• TASK BRIEF: When you retype the records that follow, keep each word as it is and drop any pictures.

==== RECORDS SHOWN ====

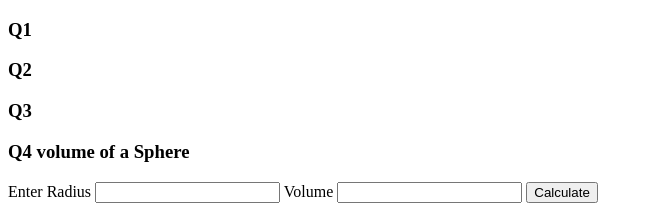
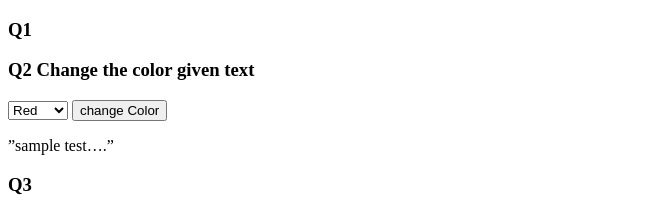
Before and after one commit to ananthanil/js_assignement_4, a plain HTML site: page index.html in a window 1280 px wide. Shown: the top 212 px of the page, without its empty margins (0-653 px from the left). Drawn offline with Linux system fonts and the light colour scheme.

Commit message:
question 2 is completed

```diff
--- a/index.html
+++ b/index.html
@@ -9,7 +9,16 @@
 
     <h3>Q1</h3>
 
-    <h3>Q2</h3>
+    <h3>Q2 Change the  color given text </h3>
+
+    <select id="colorSelect">
+        <option value="red">Red</option>
+        <option value="green">Green</option>
+        <option value="white">White</option>
+        <option value="black">Black</option>
+        </select>
+        <button onclick="changeColor()">change Color </button>
+        <p id="sample_text">”sample test….” </p>
 
     <h3>Q3</h3>
 
--- a/javaScript_assignment_question.js
+++ b/javaScript_assignment_question.js
@@ -11,6 +11,9 @@ let counting_value = document.getElementById("counting_value")
 
 let imageScreen = document.getElementById("img_screen")
 let imageButton = document.getElementById("img_btn")
+
+let dropDownValue = document.getElementById("colorSelect")
+let sampleText = document.getElementById("sample_text")
 
 let imgCount =1
 
@@ -28,6 +31,24 @@ imageButton.addEventListener('click', function() {
    imgCount ++;
 
 });
+
+const changeColor = ()=>{
+
+    let value = dropDownValue.value
+
+    if(value=="red"){
+        sampleText.style.color='red'
+    }
+    if(value=="green"){
+        sampleText.style.color='green'
+    }
+    if(value=="white"){
+        sampleText.style.color='white'
+    }
+    if(value=="black"){
+        sampleText.style.color='black'
+    }
+}
 
 const getSphereVolume=()=>{
     let calculate = (4/3)*3.14159265359*radius.value**3;
```
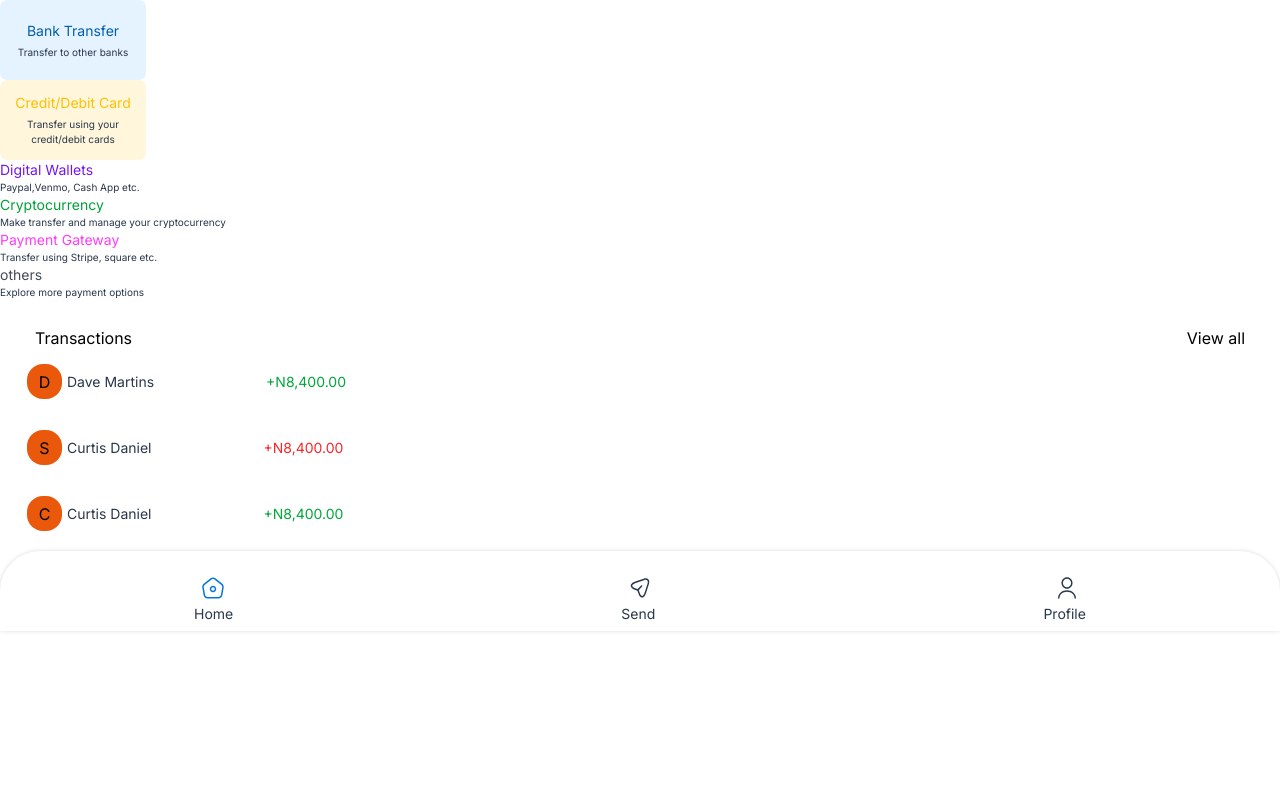
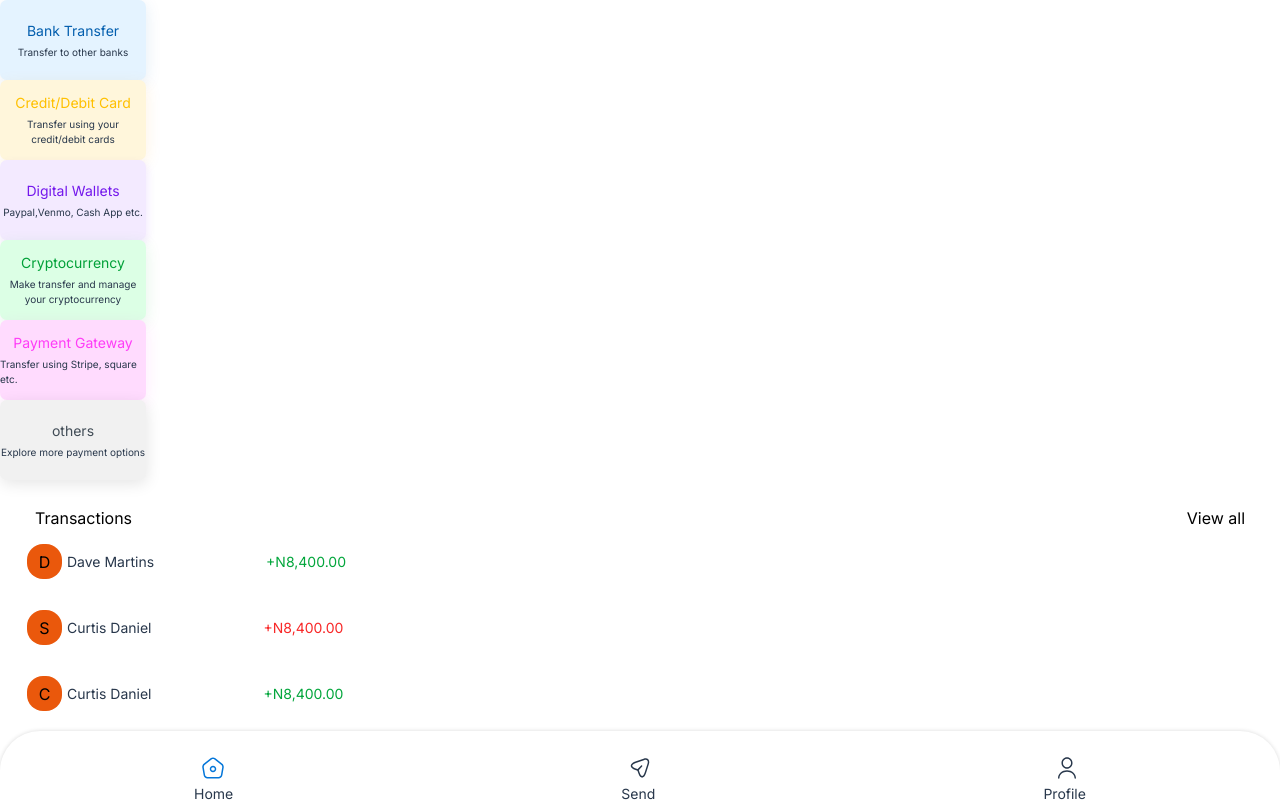
Before and after one commit to Maxwell011/moni-finance, a Next.js app: page /send in a window 1280 px wide. Built offline with nearby package versions, Linux system fonts and the light colour scheme.

Commit message:
Update payment options styling

```diff
--- a/src/app/send/page.tsx
+++ b/src/app/send/page.tsx
@@ -6,39 +6,41 @@ const Send = () => {
     <>
       <section>
         <div>
-          <div className='w-[146px] h-20 rounded-[7px] flex flex-col items-center justify-center gap-1 bg-[#E4F3FF]'>
+          <div className='w-[146px] h-20 rounded-[7px] flex flex-col items-center justify-center gap-1 bg-[#E4F3FF] shadow-[1px_4px_15px_0px_rgba(3,94,174,0.10)]'>
             <h2 className='text-sm text-[#035EAE]'>Bank Transfer</h2>
             <p className='text-[#28374b] text-[10px]'>
               Transfer to other banks
             </p>
           </div>
-          <div className='bg-[#fff6db] w-[146px] h-20 rounded-[7px] flex flex-col items-center justify-center gap-1'>
+          <div className='bg-[#fff6db] w-[146px] h-20 rounded-[7px] flex flex-col items-center justify-center gap-1 shadow-[1px_4px_15px_0px_rgba(241,143,1,0.10)]'>
             <h2 className='text-sm text-[#FFC000]'>Credit/Debit Card</h2>
             <p className='text-[#28374b] text-[10px] text-center'>
               Transfer using your credit/debit cards
             </p>
           </div>
-          <div>
+          <div className='bg-[#F3EAFF] w-[146px] h-20 rounded-[7px] flex flex-col items-center justify-center gap-1 shadow-[1px_4px_10px_0px_rgba(115,23,236,0.10)]'>
             <h2 className='text-sm text-[#7317EC]'>Digital Wallets</h2>
-            <p className='text-[#28374b] text-[10px]'>
+            <p className='text-[#28374b] text-[10px] text-center'>
               Paypal,Venmo, Cash App etc.
             </p>
           </div>
-          <div>
+          <div className='bg-[#DCFFE5] w-[146px] h-20 rounded-[7px] flex flex-col items-center justify-center gap-1 shadow-[1px_4px_15px_0px_rgba(3,166,60,0.10)]'>
             <h2 className='text-sm text-[#00A138]'>Cryptocurrency</h2>
-            <p className='text-[#28374b] text-[10px]'>
+            <p className='text-[#28374b] text-[10px] text-center'>
               Make transfer and manage your cryptocurrency
             </p>
           </div>
-          <div>
-            <h2 className='text-sm text-[#FF3CF7]'>Payment Gateway</h2>
+          <div className='bg-[#FFDBFE] w-[146px] h-20 rounded-[7px] flex flex-col items-center justify-center gap-1 shadow-[1px_4px_15px_0px_rgba(255,60,247,0.10)]'>
+            <h2 className='text-sm text-[#FF3CF7] text-center'>
+              Payment Gateway
+            </h2>
             <p className='text-[#28374b] text-[10px]'>
               Transfer using Stripe, square etc.
             </p>
           </div>
-          <div>
+          <div className='bg-[#F1F1F1] w-[146px] h-20 rounded-[7px] flex flex-col items-center justify-center gap-1 shadow-[1px_4px_15px_0px_rgba(0,0,0,0.10)]'>
             <h2 className='text-[#414c56] text-sm'>others</h2>
-            <p className='text-[#28374b] text-[10px]'>
+            <p className='text-[#28374b] text-[10px] text-center'>
               Explore more payment options
             </p>
           </div>
```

====

• RESULT OF THIS EXERCISE:
Before and after one commit to ananthanil/js_assignement_4, a plain HTML site: page index.html in a window 1280 px wide. Shown: the top 212 px of the page, without its empty margins (0-653 px from the left). Drawn offline with Linux system fonts and the light colour scheme.

Commit message:
question 2 is completed

```diff
--- a/index.html
+++ b/index.html
@@ -9,7 +9,16 @@
 
     <h3>Q1</h3>
 
-    <h3>Q2</h3>
+    <h3>Q2 Change the  color given text </h3>
+
+    <select id="colorSelect">
+        <option value="red">Red</option>
+        <option value="green">Green</option>
+        <option value="white">White</option>
+        <option value="black">Black</option>
+        </select>
+        <button onclick="changeColor()">change Color </button>
+        <p id="sample_text">”sample test….” </p>
 
     <h3>Q3</h3>
 
--- a/javaScript_assignment_question.js
+++ b/javaScript_assignment_question.js
@@ -11,6 +11,9 @@ let counting_value = document.getElementById("counting_value")
 
 let imageScreen = document.getElementById("img_screen")
 let imageButton = document.getElementById("img_btn")
+
+let dropDownValue = document.getElementById("colorSelect")
+let sampleText = document.getElementById("sample_text")
 
 let imgCount =1
 
@@ -28,6 +31,24 @@ imageButton.addEventListener('click', function() {
    imgCount ++;
 
 });
+
+const changeColor = ()=>{
+
+    let value = dropDownValue.value
+
+    if(value=="red"){
+        sampleText.style.color='red'
+    }
+    if(value=="green"){
+        sampleText.style.color='green'
+    }
+    if(value=="white"){
+        sampleText.style.color='white'
+    }
+    if(value=="black"){
+        sampleText.style.color='black'
+    }
+}
 
 const getSphereVolume=()=>{
     let calculate = (4/3)*3.14159265359*radius.value**3;
```
Before and after one commit to Maxwell011/moni-finance, a Next.js app: page /send in a window 1280 px wide. Built offline with nearby package versions, Linux system fonts and the light colour scheme.

Commit message:
Update payment options styling

```diff
--- a/src/app/send/page.tsx
+++ b/src/app/send/page.tsx
@@ -6,39 +6,41 @@ const Send = () => {
     <>
       <section>
         <div>
-          <div className='w-[146px] h-20 rounded-[7px] flex flex-col items-center justify-center gap-1 bg-[#E4F3FF]'>
+          <div className='w-[146px] h-20 rounded-[7px] flex flex-col items-center justify-center gap-1 bg-[#E4F3FF] shadow-[1px_4px_15px_0px_rgba(3,94,174,0.10)]'>
             <h2 className='text-sm text-[#035EAE]'>Bank Transfer</h2>
             <p className='text-[#28374b] text-[10px]'>
               Transfer to other banks
             </p>
           </div>
-          <div className='bg-[#fff6db] w-[146px] h-20 rounded-[7px] flex flex-col items-center justify-center gap-1'>
+          <div className='bg-[#fff6db] w-[146px] h-20 rounded-[7px] flex flex-col items-center justify-center gap-1 shadow-[1px_4px_15px_0px_rgba(241,143,1,0.10)]'>
             <h2 className='text-sm text-[#FFC000]'>Credit/Debit Card</h2>
             <p className='text-[#28374b] text-[10px] text-center'>
               Transfer using your credit/debit cards
             </p>
           </div>
-          <div>
+          <div className='bg-[#F3EAFF] w-[146px] h-20 rounded-[7px] flex flex-col items-center justify-center gap-1 shadow-[1px_4px_10px_0px_rgba(115,23,236,0.10)]'>
             <h2 className='text-sm text-[#7317EC]'>Digital Wallets</h2>
-            <p className='text-[#28374b] text-[10px]'>
+            <p className='text-[#28374b] text-[10px] text-center'>
               Paypal,Venmo, Cash App etc.
             </p>
           </div>
-          <div>
+          <div className='bg-[#DCFFE5] w-[146px] h-20 rounded-[7px] flex flex-col items-center justify-center gap-1 shadow-[1px_4px_15px_0px_rgba(3,166,60,0.10)]'>
             <h2 className='text-sm text-[#00A138]'>Cryptocurrency</h2>
-            <p className='text-[#28374b] text-[10px]'>
+            <p className='text-[#28374b] text-[10px] text-center'>
               Make transfer and manage your cryptocurrency
             </p>
           </div>
-          <div>
-            <h2 className='text-sm text-[#FF3CF7]'>Payment Gateway</h2>
+          <div className='bg-[#FFDBFE] w-[146px] h-20 rounded-[7px] flex flex-col items-center justify-center gap-1 shadow-[1px_4px_15px_0px_rgba(255,60,247,0.10)]'>
+            <h2 className='text-sm text-[#FF3CF7] text-center'>
+              Payment Gateway
+            </h2>
             <p className='text-[#28374b] text-[10px]'>
               Transfer using Stripe, square etc.
             </p>
           </div>
-          <div>
+          <div className='bg-[#F1F1F1] w-[146px] h-20 rounded-[7px] flex flex-col items-center justify-center gap-1 shadow-[1px_4px_15px_0px_rgba(0,0,0,0.10)]'>
             <h2 className='text-[#414c56] text-sm'>others</h2>
-            <p className='text-[#28374b] text-[10px]'>
+            <p className='text-[#28374b] text-[10px] text-center'>
               Explore more payment options
             </p>
           </div>
```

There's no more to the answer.